In the Supreme Court of British Columbia, Mr. Justice Greyell applied the presumption that a person is capable of making his or her own personal care decisions, and found that the family had not rebutted the presumption that Mrs. Bentley, despite her limitations, was capable of deciding whether to eat and drink when she either opened her mouth or kept her mouth closed when prompted.
Mr. Justice Greyell also considered whether British Columbia’s substitute decision making statutes authorized a substitute decision maker to make a decision to refuse personal care necessary to preserve life, and concluded, that in contrast to health care in some circumstances, the legislation did not allow a substitute decision maker to refuse personal care if doing so would cause the person to die.
The family members who had petitioned the Court appealed on the following grounds:

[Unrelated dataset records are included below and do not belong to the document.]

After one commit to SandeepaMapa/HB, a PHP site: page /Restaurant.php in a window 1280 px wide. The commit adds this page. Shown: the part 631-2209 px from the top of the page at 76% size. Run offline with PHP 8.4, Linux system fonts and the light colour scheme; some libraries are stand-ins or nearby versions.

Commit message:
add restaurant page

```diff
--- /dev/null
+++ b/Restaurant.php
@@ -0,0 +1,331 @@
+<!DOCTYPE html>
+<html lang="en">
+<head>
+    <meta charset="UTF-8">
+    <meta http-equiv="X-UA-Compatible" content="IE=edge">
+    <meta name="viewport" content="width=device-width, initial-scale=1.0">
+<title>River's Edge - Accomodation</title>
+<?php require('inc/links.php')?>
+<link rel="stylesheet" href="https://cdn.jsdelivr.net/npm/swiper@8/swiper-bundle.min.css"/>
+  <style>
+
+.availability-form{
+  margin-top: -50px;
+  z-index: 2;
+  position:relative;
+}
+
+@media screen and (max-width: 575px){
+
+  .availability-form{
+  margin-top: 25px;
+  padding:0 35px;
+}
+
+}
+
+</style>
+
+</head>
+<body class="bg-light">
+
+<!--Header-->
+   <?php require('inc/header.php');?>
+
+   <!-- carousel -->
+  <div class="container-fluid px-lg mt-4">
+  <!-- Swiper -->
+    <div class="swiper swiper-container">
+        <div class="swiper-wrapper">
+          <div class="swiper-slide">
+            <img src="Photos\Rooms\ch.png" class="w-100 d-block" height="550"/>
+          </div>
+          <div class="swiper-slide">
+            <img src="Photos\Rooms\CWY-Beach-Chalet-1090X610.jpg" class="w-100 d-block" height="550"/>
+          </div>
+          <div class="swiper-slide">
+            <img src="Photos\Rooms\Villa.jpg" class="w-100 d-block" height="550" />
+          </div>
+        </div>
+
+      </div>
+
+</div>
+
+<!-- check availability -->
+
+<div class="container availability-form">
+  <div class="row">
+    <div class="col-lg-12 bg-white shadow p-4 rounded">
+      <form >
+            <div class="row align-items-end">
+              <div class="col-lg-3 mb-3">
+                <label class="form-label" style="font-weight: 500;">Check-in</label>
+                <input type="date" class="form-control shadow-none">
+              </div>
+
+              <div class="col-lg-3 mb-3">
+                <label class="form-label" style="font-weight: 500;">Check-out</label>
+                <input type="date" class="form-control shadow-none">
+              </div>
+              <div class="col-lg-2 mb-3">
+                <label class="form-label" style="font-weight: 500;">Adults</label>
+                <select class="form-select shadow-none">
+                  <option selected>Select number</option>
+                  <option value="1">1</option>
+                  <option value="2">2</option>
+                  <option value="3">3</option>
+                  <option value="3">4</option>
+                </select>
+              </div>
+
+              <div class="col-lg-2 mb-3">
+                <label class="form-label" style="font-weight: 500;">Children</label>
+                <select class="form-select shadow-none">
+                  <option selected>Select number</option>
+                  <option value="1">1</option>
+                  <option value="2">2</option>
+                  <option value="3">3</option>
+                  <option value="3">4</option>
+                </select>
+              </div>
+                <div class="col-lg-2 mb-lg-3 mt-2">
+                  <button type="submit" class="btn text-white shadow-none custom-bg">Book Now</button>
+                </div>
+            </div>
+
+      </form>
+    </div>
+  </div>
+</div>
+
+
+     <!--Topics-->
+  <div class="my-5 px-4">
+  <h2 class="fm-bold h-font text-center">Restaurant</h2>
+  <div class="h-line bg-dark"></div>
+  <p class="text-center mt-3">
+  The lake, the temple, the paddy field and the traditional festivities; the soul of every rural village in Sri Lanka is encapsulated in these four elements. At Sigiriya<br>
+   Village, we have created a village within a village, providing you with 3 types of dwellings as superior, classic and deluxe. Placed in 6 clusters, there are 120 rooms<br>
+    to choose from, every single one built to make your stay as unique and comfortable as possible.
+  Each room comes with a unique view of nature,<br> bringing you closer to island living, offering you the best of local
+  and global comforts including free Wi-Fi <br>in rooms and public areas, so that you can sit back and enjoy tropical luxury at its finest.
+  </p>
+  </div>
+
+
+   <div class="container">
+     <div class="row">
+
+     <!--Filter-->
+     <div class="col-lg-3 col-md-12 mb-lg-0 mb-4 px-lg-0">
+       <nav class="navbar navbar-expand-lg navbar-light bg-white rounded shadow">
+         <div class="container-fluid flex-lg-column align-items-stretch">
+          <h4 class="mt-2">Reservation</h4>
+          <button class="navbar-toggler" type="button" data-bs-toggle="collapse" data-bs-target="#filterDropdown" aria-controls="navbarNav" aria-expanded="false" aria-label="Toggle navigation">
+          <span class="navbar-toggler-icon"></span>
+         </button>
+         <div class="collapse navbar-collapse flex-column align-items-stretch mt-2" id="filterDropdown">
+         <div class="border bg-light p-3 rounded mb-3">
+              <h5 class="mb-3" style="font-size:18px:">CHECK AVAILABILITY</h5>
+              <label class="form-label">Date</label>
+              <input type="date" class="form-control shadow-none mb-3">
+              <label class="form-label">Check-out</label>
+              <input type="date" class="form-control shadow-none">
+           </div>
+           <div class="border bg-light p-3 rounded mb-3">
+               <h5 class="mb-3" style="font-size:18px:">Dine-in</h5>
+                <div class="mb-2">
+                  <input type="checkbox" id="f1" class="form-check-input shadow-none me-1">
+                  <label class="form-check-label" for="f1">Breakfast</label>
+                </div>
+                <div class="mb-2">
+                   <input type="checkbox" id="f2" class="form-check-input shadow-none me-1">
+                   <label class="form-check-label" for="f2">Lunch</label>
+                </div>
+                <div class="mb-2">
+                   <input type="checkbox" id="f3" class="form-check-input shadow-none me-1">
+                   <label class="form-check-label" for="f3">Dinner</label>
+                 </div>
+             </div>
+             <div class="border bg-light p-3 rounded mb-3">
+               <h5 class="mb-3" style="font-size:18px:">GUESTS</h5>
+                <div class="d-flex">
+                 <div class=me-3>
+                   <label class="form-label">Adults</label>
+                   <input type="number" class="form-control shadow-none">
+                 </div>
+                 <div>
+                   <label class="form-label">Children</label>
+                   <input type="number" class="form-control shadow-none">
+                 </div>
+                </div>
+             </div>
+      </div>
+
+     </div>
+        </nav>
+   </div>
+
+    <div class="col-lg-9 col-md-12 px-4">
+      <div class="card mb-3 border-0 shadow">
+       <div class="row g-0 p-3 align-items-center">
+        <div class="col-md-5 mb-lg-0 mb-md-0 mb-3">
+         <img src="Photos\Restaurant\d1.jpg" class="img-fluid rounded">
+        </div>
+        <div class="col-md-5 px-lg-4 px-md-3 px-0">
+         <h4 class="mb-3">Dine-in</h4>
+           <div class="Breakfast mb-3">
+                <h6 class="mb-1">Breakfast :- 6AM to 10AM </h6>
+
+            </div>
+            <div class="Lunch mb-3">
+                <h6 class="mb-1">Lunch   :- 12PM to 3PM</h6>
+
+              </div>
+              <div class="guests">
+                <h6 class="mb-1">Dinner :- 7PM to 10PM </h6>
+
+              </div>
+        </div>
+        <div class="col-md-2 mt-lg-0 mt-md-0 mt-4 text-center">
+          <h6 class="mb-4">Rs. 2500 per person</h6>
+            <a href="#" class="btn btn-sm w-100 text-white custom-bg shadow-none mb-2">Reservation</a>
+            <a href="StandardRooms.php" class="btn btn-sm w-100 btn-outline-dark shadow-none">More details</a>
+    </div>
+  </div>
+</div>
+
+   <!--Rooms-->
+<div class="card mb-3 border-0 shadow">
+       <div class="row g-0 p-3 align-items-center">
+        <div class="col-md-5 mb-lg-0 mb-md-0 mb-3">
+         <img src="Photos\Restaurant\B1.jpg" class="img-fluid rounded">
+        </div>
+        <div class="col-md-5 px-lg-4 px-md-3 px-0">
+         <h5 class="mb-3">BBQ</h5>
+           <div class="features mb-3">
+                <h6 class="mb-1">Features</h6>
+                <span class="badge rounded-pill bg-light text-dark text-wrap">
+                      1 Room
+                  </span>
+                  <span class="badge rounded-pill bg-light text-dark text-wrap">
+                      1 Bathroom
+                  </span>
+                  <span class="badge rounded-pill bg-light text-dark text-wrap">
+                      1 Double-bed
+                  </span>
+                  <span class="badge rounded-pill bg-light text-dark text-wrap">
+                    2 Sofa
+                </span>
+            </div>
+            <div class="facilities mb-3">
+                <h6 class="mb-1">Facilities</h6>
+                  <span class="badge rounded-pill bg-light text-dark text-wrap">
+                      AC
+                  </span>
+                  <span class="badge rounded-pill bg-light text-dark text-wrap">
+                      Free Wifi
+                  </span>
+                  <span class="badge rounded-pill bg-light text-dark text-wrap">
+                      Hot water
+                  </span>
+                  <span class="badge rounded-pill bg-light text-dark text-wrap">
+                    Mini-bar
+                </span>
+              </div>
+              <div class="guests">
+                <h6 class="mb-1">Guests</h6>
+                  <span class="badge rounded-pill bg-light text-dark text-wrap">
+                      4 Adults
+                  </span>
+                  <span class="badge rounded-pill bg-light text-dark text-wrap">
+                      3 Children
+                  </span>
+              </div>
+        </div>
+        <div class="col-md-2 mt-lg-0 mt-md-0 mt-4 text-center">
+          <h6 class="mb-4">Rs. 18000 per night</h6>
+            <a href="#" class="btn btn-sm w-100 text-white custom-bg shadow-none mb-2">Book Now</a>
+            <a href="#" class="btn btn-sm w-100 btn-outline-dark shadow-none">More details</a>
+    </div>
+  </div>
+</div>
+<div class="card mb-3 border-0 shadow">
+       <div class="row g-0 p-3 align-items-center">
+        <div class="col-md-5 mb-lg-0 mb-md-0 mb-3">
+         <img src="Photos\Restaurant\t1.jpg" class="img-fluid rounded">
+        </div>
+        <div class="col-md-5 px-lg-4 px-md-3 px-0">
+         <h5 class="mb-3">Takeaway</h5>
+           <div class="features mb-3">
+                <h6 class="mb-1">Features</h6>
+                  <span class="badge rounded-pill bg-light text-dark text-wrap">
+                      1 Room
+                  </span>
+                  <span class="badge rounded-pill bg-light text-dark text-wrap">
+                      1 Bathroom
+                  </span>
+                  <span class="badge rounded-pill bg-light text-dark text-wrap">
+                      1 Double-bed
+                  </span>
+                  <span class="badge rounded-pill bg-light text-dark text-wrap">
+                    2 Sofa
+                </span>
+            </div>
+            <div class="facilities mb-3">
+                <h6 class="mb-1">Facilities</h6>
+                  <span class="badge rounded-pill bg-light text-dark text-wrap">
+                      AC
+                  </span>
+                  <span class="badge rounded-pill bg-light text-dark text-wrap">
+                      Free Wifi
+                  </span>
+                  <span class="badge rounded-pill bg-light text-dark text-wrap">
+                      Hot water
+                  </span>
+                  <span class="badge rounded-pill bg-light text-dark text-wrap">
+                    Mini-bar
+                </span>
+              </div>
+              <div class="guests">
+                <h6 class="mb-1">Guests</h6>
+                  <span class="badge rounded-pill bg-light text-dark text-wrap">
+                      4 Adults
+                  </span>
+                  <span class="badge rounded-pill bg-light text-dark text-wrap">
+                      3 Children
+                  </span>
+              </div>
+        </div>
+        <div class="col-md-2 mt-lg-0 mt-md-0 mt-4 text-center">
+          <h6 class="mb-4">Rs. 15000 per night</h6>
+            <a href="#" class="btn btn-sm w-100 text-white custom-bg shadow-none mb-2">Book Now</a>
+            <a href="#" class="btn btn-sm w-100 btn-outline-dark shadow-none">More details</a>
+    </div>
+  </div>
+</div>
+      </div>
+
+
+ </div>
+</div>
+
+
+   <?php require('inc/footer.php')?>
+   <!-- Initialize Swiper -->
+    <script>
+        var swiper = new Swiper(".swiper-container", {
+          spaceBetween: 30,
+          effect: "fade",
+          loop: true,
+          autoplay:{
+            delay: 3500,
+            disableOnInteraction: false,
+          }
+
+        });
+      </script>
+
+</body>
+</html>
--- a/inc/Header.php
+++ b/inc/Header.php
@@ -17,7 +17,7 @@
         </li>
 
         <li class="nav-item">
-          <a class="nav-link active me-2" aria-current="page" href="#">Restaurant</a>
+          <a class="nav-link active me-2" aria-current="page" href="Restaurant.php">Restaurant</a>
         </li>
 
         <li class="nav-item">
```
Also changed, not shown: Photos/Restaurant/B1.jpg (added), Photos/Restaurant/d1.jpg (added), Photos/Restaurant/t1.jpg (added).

A. The learned Chambers Judge erred in law by failing to address whether [Mrs. Bentley] had consented to the process of “prodding” and “prompting” that precedes her being fed by Maplewood.B. The learned Chambers Judge erred in law by placing the onus on [Mrs. Bentley] to prove a “clear refusal of consent”, rather than placing the onus on Maplewood to prove consent by [Mrs. Bentley] to being “prodded” and “prompted”.C. The learned Chambers Judge erred in law by failing to find that, in the absence of consent to the process described above, a battery is committed by Maplewood when it prods and prompts [Mrs. Bentley].
A person commits the tort of battery if he or she touches another in a non-trivial manner without the other’s consent.
Madam Justice Newbury for the Court of Appeal rejected all three grounds, finding that Mr. Justice Greyell did at least implicitly find that she was consenting, communicating her consent through her behaviour in accepting or not accepting nutrition. She also rejected the argument that the Mr. Justice Greyell placed the onus on the Petitioners to prove that Mrs. Bentley did not consent.
The Court of Appeal decided this case on the relatively narrow grounds that the evidence supported Mr. Justice Greyell’s finding that Mr. Bentley is consenting to the provision to her of food and water. The Court of Appeal did not expressly decide whether the balance of his reasons deciding that Mrs. Bentley’s family could not require the care facility to stop providing her with nutrition in this manner even if she were incapable of deciding whether to accept the provision of food and drink.
Madam Justice Newbury wrote at paragraph 18:
 In closing, I emphasize again that the scope of this appeal was a narrow one and that none of the chambers judge’s conclusions regarding the documents executed by Mrs. Bentley, the applicability of the various statutes to them, or the determination of her wishes was appealed. I recognize the terribly difficult situation in which Mrs. Bentley’s family find themselves and I appreciate the disappointment they must feel in being unable to comply with what they believe to have been her wishes and what they believe still to be her wishes. It is a grave thing, however, to ask or instruct caregivers to stand by and watch a patient starve to death. It should come as no surprise that a court of law will be assiduous in seeking to ascertain and give effect to the wishes of the patient in the ‘here and now’, even in the face of prior directives, whether clear or not. This is consistent with the principle of patient autonomy that is also reflected in the statutes referred to earlier (see especially s. 19.8 of the HCCCFA Act), and in many judicial decisions, including Carter v. Canada(Attorney General) 2015 SCC 5, where the Court emphasized that when assisted suicide is legalized, it must be conditional on the on the “clear consent” of the patient. (Para. 127.)